A portion of Carrabelle’s downtown is headed for the National Register of Historic Places, the federal government’s official listing of historically significant properties throughout the county.
The district received the blessing Aug. 3 of the five-person Florida National Register Review Board, a body within the state’s Division of Historical Resources responsible for deciding whether to submit a formal nomination to the Keeper of the National Register in Washington, D.C.
Tamara Allen, who directs the Carrabelle Historical Society and Carrabelle History Museum, attended the meeting of the review board, as did a representative from the office of Carrabelle City Attorney Dan Hartman.
Because the city has property within the proposed district, it was entitled to weigh in on the designation. Allen had sought a letter of support from the city, but commissioners opted to hold off until they had more time to review the implications of being on the register.
According to materials put out by the Florida Department of State office, there are three purposes of being on the register: To provide officials recognition of the area’s historic significance and encourage consideration of its historic value in future development planning; to provide the property limited protection from federally-funded or assisted projects that might adversely affect the property; and to make the property eligible for federal financial incentives for historic preservation.
Commissioner Tony Millender had expressed concern that the designation would add another level of government oversight and red tape, and might limit property owners’ options for their property.
Unlike the Apalachicola historic district, which has a number of locally-generated architectural restrictions, being on the National Register does not confer protections from private development, only from federal projects that could affect historic value.

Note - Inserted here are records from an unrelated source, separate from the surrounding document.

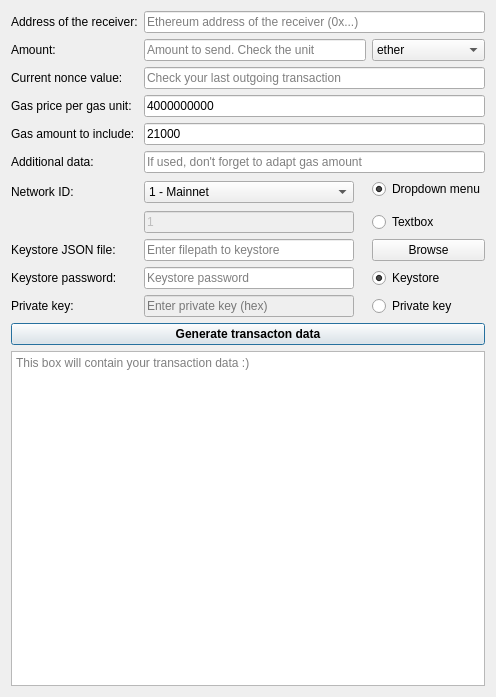
First picture: the form in sign_raw_transaction.ui, repository sea212/offline-transaction-signer, before the edit.
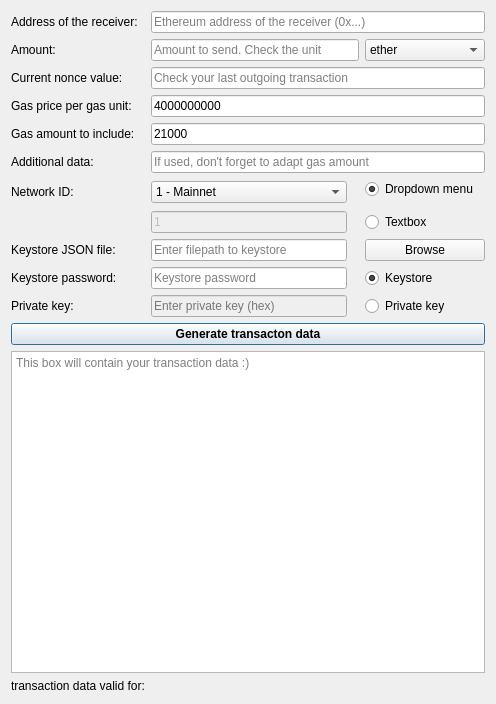
Second picture: the form after the edit.

What changed in the file:
```diff
--- a/sign_raw_transaction.ui
+++ b/sign_raw_transaction.ui
@@ -7,63 +7,47 @@
     <x>0</x>
     <y>0</y>
     <width>496</width>
-    <height>697</height>
+    <height>704</height>
    </rect>
   </property>
   <property name="windowTitle">
-   <string>Transaction data generation Tool alpha 0.0.1</string>
+   <string>Transaction data generation Tool alpha 0.0.2</string>
   </property>
   <layout class="QGridLayout" name="gridLayout">
-   <item row="10" column="1">
-    <widget class="QLineEdit" name="textbox_keystore">
-     <property name="text">
-      <string/>
-     </property>
-     <property name="placeholderText">
-      <string>Enter filepath to keystore</string>
-     </property>
-    </widget>
-   </item>
-   <item row="14" column="1">
-    <widget class="QLineEdit" name="textbox_privatekey">
-     <property name="enabled">
-      <bool>false</bool>
-     </property>
-     <property name="text">
-      <string/>
-     </property>
-     <property name="readOnly">
-      <bool>true</bool>
-     </property>
-     <property name="placeholderText">
-      <string>Enter private key (hex)</string>
-     </property>
-    </widget>
-   </item>
-   <item row="8" column="1">
-    <widget class="QLineEdit" name="textbox_networkid">
-     <property name="enabled">
-      <bool>false</bool>
-     </property>
-     <property name="text">
-      <string>1</string>
-     </property>
-     <property name="readOnly">
-      <bool>false</bool>
-     </property>
-     <property name="placeholderText">
-      <string/>
-     </property>
-    </widget>
-   </item>
-   <item row="0" column="0">
+   <item row="1" column="0">
     <widget class="QLabel" name="label_address">
      <property name="text">
       <string>Address of the receiver:</string>
      </property>
     </widget>
    </item>
-   <item row="6" column="1" rowspan="2">
+   <item row="9" column="1">
+    <widget class="QLineEdit" name="textbox_networkid">
+     <property name="enabled">
+      <bool>false</bool>
+     </property>
+     <property name="text">
+      <string>1</string>
+     </property>
+     <property name="readOnly">
+      <bool>false</bool>
+     </property>
+     <property name="placeholderText">
+      <string/>
+     </property>
+    </widget>
+   </item>
+   <item row="2" column="0">
+    <widget class="QLabel" name="label_amount">
+     <property name="toolTip">
+      <string>select input method for network id</string>
+     </property>
+     <property name="text">
+      <string>Amount:</string>
+     </property>
+    </widget>
+   </item>
+   <item row="7" column="1" rowspan="2">
     <widget class="QComboBox" name="combobox_networkid">
      <property name="toolTip">
       <string>https://ethereum.stackexchange.com/questions/17051/how-to-select-a-network-id-or-is-there-a-list-of-network-ids</string>
@@ -113,14 +97,21 @@
      </item>
     </widget>
    </item>
-   <item row="5" column="0">
+   <item row="4" column="0">
+    <widget class="QLabel" name="label_gasprice">
+     <property name="text">
+      <string>Gas price per gas unit:</string>
+     </property>
+    </widget>
+   </item>
+   <item row="6" column="0">
     <widget class="QLabel" name="label_data">
      <property name="text">
       <string>Additional data:</string>
      </property>
     </widget>
    </item>
-   <item row="4" column="1" colspan="4">
+   <item row="5" column="1" colspan="4">
     <widget class="QLineEdit" name="textbox_gas">
      <property name="inputMethodHints">
       <set>Qt::ImhDigitsOnly</set>
@@ -133,41 +124,57 @@
      </property>
     </widget>
    </item>
-   <item row="1" column="0">
-    <widget class="QLabel" name="label_address_2">
-     <property name="toolTip">
-      <string>select input method for network id</string>
+   <item row="6" column="1" colspan="4">
+    <widget class="QLineEdit" name="textbox_data">
+     <property name="text">
+      <string/>
      </property>
+     <property name="placeholderText">
+      <string>If used, don't forget to adapt gas amount</string>
+     </property>
+    </widget>
+   </item>
+   <item row="15" column="1">
+    <widget class="QLineEdit" name="textbox_privatekey">
+     <property name="enabled">
+      <bool>false</bool>
+     </property>
      <property name="text">
-      <string>Amount:</string>
+      <string/>
+     </property>
+     <property name="readOnly">
+      <bool>true</bool>
+     </property>
+     <property name="placeholderText">
+      <string>Enter private key (hex)</string>
+     </property>
+    </widget>
+   </item>
+   <item row="11" column="1">
+    <widget class="QLineEdit" name="textbox_keystore">
+     <property name="text">
+      <string/>
+     </property>
+     <property name="placeholderText">
+      <string>Enter filepath to keystore</string>
      </property>
     </widget>
    </item>
    <item row="3" column="0">
-    <widget class="QLabel" name="label_gasprice">
+    <widget class="QLabel" name="label_nonce">
      <property name="text">
-      <string>Gas price per gas unit:</string>
+      <string>Current nonce value:</string>
      </property>
     </widget>
    </item>
-   <item row="4" column="0">
+   <item row="5" column="0">
     <widget class="QLabel" name="label_gas">
      <property name="text">
       <string>Gas amount to include:</string>
      </property>
     </widget>
    </item>
-   <item row="5" column="1" colspan="4">
-    <widget class="QLineEdit" name="textbox_data">
-     <property name="text">
-      <string/>
-     </property>
-     <property name="placeholderText">
-      <string>If used, don't forget to adapt gas amount</string>
-     </property>
-    </widget>
-   </item>
-   <item row="17" column="0" colspan="5">
+   <item row="18" column="0" colspan="5">
     <widget class="QTextBrowser" name="textbrowser_result">
      <property name="enabled">
       <bool>true</bool>
@@ -184,14 +191,7 @@
      </property>
     </widget>
    </item>
-   <item row="2" column="0">
-    <widget class="QLabel" name="label_nonce">
-     <property name="text">
-      <string>Current nonce value:</string>
-     </property>
-    </widget>
-   </item>
-   <item row="1" column="1" colspan="3">
+   <item row="2" column="1" colspan="3">
     <widget class="QLineEdit" name="textbox_amount">
      <property name="whatsThis">
       <string/>
@@ -216,14 +216,14 @@
      </property>
     </widget>
    </item>
-   <item row="10" column="0">
+   <item row="11" column="0">
     <widget class="QLabel" name="label_keystore">
      <property name="text">
       <string>Keystore JSON file:</string>
      </property>
     </widget>
    </item>
-   <item row="1" column="4">
+   <item row="2" column="4">
     <widget class="QComboBox" name="combobox_unit">
      <item>
       <property name="text">
@@ -232,44 +232,44 @@
      </item>
      <item>
       <property name="text">
-       <string>finney</string>
+       <string>finney (milli)</string>
       </property>
      </item>
      <item>
       <property name="text">
-       <string>szabo</string>
+       <string>szabo (micro)</string>
       </property>
      </item>
      <item>
       <property name="text">
-       <string>shannon</string>
+       <string>shannon (nano)</string>
       </property>
      </item>
      <item>
       <property name="text">
-       <string>lovelace</string>
+       <string>lovelace (pico)</string>
       </property>
      </item>
      <item>
       <property name="text">
-       <string>babbage</string>
+       <string>babbage (femto)</string>
       </property>
      </item>
      <item>
       <property name="text">
-       <string>wei</string>
+       <string>wei (atto)</string>
       </property>
      </item>
     </widget>
    </item>
-   <item row="6" column="0" rowspan="2">
+   <item row="7" column="0" rowspan="2">
     <widget class="QLabel" name="label_networkid">
      <property name="text">
       <string>Network ID:</string>
      </property>
     </widget>
    </item>
-   <item row="3" column="1" colspan="4">
+   <item row="4" column="1" colspan="4">
     <widget class="QLineEdit" name="textbox_gasprice">
      <property name="inputMethodHints">
       <set>Qt::ImhDigitsOnly</set>
@@ -282,7 +282,7 @@
      </property>
     </widget>
    </item>
-   <item row="0" column="1" colspan="4">
+   <item row="1" column="1" colspan="4">
     <widget class="QLineEdit" name="textbox_receiver">
      <property name="whatsThis">
       <string/>
@@ -307,14 +307,14 @@
      </property>
     </widget>
    </item>
-   <item row="14" column="0">
+   <item row="15" column="0">
     <widget class="QLabel" name="label_privatekey">
      <property name="text">
       <string>Private key:</string>
      </property>
     </widget>
    </item>
-   <item row="2" column="1" colspan="4">
+   <item row="3" column="1" colspan="4">
     <widget class="QLineEdit" name="textbox_nonce">
      <property name="text">
       <string/>
@@ -324,7 +324,7 @@
      </property>
     </widget>
    </item>
-   <item row="15" column="0" colspan="5">
+   <item row="16" column="0" colspan="5">
     <widget class="QPushButton" name="pushbutton_generate">
      <property name="font">
       <font>
@@ -337,20 +337,26 @@
      </property>
     </widget>
    </item>
-   <item row="13" column="1">
-    <widget class="QLineEdit" name="lineedit_keystore_pw">
+   <item row="14" column="1">
+    <widget class="QLineEdit" name="textbox_keystore_pw">
+     <property name="inputMethodHints">
+      <set>Qt::ImhHiddenText|Qt::ImhNoAutoUppercase|Qt::ImhNoPredictiveText|Qt::ImhSensitiveData</set>
+     </property>
      <property name="text">
       <string/>
      </property>
+     <property name="echoMode">
+      <enum>QLineEdit::Password</enum>
+     </property>
      <property name="readOnly">
-      <bool>true</bool>
+      <bool>false</bool>
      </property>
      <property name="placeholderText">
       <string>Keystore password</string>
      </property>
     </widget>
    </item>
-   <item row="6" column="4">
+   <item row="7" column="4">
     <widget class="QRadioButton" name="radiobutton_networkid_dropdown">
      <property name="acceptDrops">
       <bool>false</bool>
@@ -372,7 +378,7 @@
      </attribute>
     </widget>
    </item>
-   <item row="8" column="4">
+   <item row="9" column="4">
     <widget class="QRadioButton" name="radiobutton_networkid_textbox">
      <property name="acceptDrops">
       <bool>false</bool>
@@ -394,7 +400,7 @@
      </attribute>
     </widget>
    </item>
-   <item row="14" column="4">
+   <item row="15" column="4">
     <widget class="QRadioButton" name="radiobutton_key">
      <property name="text">
       <string>Private key</string>
@@ -407,14 +413,14 @@
      </attribute>
     </widget>
    </item>
-   <item row="13" column="0">
-    <widget class="QLabel" name="label">
+   <item row="14" column="0">
+    <widget class="QLabel" name="label_keystore_pw">
      <property name="text">
       <string>Keystore password:</string>
      </property>
     </widget>
    </item>
-   <item row="13" column="4">
+   <item row="14" column="4">
     <widget class="QRadioButton" name="radiobutton_keystore">
      <property name="text">
       <string>Keystore</string>
@@ -427,13 +433,30 @@
      </attribute>
     </widget>
    </item>
-   <item row="10" column="4">
+   <item row="11" column="4">
     <widget class="QPushButton" name="pushbutton_browse">
      <property name="text">
       <string>Browse</string>
      </property>
     </widget>
    </item>
+   <item row="19" column="0">
+    <widget class="QLabel" name="label_address_text">
+     <property name="text">
+      <string>transaction data valid for:</string>
+     </property>
+    </widget>
+   </item>
+   <item row="19" column="1" colspan="2">
+    <widget class="QLabel" name="label_address_sender">
+     <property name="text">
+      <string/>
+     </property>
+     <property name="textInteractionFlags">
+      <set>Qt::LinksAccessibleByMouse|Qt::TextSelectableByKeyboard|Qt::TextSelectableByMouse</set>
+     </property>
+    </widget>
+   </item>
   </layout>
  </widget>
  <resources/>
```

“Listing your property in the National Register will not, in itself, restrict your rights as a property owner to use and dispose of your property as you see fit,” wrote Kyra Lucas, survey and registration supervisor for the Bureau of Historic Preservation. “However, if the future use or redevelopment should require approval or assistance from a federal agency, the plans for such use or redevelopment would be subject to review by the State Historical Preservation Office.”
Private property owners had the option of objecting to the listing of their property, and if the majority of the property owners in the district object, the district will not be listed. Lucas wrote.
Allen said 39 letters were sent out to 28 owners of properties within the proposed district, and that only about a half-dozen objected. She said the district encompasses “almost totally commercial properties. We didn’t propose personal family dwellings.”
In the likely event the downtown district is listed on the National Register, “the protection from federally funded, licensed or assisted activities… will become effective, but the property (that had an objection) will not be eligible for the federal financial incentives for preservation.”
Allen said the road to the National Register began under the administration of Mayor Mel Kelly, when a proposal for there to be a Carrabelle Historic District emerged out of a two-year planning grant
Beth LaCivita, a historic preservation consultant, worked on the matter dating back to 2008, Allen said, with Carrabelle business owners Michael Pace and Patricia Tabuchi helping accelerate the process over the past several months.
“It’s just gone very slow,” Allen said. “We’ve been working with the state on and off for five years.
“It’s a real win,” she said. “We’ll have economic assistance that will be available, that can take money off of taxes. I hope it will help some of the dilapidated buildings around here.”